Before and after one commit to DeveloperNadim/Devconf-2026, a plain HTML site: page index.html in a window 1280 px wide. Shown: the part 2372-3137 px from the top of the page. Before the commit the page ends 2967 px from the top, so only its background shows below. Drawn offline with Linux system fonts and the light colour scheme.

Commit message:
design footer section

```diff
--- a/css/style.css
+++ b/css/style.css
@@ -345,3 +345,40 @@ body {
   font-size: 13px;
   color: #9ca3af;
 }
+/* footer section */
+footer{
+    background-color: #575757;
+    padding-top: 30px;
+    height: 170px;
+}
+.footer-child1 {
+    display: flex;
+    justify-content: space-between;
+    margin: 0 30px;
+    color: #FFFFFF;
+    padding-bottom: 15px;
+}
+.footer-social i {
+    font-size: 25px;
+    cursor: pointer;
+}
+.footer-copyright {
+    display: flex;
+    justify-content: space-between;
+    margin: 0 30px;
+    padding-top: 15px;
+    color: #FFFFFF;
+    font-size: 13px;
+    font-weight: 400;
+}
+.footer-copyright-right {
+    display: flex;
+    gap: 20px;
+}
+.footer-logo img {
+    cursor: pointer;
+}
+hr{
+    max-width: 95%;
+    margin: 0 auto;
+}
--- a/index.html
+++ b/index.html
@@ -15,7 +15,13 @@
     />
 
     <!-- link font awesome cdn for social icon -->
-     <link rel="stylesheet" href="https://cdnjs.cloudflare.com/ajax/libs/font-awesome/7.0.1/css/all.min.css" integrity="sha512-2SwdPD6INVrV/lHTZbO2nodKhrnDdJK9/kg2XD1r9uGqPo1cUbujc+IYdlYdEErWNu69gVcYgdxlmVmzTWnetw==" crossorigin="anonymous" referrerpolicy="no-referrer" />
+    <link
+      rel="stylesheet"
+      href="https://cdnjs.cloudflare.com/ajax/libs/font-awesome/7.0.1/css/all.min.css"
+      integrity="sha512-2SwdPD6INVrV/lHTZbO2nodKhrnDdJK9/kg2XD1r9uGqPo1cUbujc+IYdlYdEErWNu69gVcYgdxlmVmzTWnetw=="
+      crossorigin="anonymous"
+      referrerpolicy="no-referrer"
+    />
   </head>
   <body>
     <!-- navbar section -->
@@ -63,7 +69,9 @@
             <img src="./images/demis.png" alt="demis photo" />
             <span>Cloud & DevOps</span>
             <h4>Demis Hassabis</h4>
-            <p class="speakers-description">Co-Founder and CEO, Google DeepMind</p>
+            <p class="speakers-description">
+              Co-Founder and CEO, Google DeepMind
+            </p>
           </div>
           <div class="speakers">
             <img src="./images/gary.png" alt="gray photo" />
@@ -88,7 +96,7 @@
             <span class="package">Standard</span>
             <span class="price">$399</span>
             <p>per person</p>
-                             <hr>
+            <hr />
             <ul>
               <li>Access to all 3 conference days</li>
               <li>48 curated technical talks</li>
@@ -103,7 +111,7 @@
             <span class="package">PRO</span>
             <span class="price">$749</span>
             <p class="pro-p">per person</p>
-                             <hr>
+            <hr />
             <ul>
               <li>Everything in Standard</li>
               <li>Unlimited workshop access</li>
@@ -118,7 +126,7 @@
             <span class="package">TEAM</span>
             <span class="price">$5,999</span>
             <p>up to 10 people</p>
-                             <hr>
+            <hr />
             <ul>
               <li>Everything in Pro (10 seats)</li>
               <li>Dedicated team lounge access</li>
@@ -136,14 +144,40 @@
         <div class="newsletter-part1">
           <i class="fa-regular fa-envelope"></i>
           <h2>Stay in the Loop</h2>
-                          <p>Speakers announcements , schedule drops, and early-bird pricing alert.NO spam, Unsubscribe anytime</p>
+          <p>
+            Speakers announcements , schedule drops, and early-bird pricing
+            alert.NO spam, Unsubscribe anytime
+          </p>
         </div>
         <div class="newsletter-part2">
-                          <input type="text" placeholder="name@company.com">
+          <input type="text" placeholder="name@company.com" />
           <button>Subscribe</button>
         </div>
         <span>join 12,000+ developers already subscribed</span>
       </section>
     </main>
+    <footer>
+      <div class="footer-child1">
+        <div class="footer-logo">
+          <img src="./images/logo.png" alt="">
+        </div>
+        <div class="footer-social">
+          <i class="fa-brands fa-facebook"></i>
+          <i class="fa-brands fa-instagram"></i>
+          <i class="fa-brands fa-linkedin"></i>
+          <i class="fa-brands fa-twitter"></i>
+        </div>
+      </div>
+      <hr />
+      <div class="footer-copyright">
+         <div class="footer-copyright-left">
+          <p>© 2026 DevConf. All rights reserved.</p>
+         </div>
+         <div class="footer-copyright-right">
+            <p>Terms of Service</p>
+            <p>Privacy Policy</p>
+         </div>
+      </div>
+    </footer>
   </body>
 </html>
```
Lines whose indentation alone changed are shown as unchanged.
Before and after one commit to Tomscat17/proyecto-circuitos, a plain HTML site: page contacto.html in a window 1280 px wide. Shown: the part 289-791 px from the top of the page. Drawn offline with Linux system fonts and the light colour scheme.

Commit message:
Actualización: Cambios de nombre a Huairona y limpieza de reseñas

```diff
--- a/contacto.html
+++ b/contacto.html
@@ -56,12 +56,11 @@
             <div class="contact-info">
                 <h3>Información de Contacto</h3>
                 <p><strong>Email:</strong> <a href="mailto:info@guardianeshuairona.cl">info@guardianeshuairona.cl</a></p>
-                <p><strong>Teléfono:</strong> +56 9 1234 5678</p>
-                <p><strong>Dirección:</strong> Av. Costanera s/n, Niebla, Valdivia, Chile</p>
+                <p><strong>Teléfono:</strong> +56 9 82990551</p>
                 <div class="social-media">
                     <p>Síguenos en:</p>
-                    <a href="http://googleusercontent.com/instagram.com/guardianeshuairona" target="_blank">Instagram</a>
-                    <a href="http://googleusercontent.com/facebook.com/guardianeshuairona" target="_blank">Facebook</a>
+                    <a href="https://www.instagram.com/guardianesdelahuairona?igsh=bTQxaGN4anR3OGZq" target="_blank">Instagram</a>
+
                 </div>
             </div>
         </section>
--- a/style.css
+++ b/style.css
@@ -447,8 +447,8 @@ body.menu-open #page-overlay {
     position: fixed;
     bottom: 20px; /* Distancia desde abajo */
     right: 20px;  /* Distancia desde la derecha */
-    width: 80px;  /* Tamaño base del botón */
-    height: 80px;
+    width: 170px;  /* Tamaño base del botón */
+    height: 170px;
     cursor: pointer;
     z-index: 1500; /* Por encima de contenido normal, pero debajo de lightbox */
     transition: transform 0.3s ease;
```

__________

- _Problem description_
Copy out each line of the data where the string "span" appears.

- _Expected output_
             <span>Cloud & DevOps</span>
             <span class="package">Standard</span>
             <span class="price">$399</span>
             <span class="package">PRO</span>
             <span class="price">$749</span>
             <span class="package">TEAM</span>
             <span class="price">$5,999</span>
         <span>join 12,000+ developers already subscribed</span>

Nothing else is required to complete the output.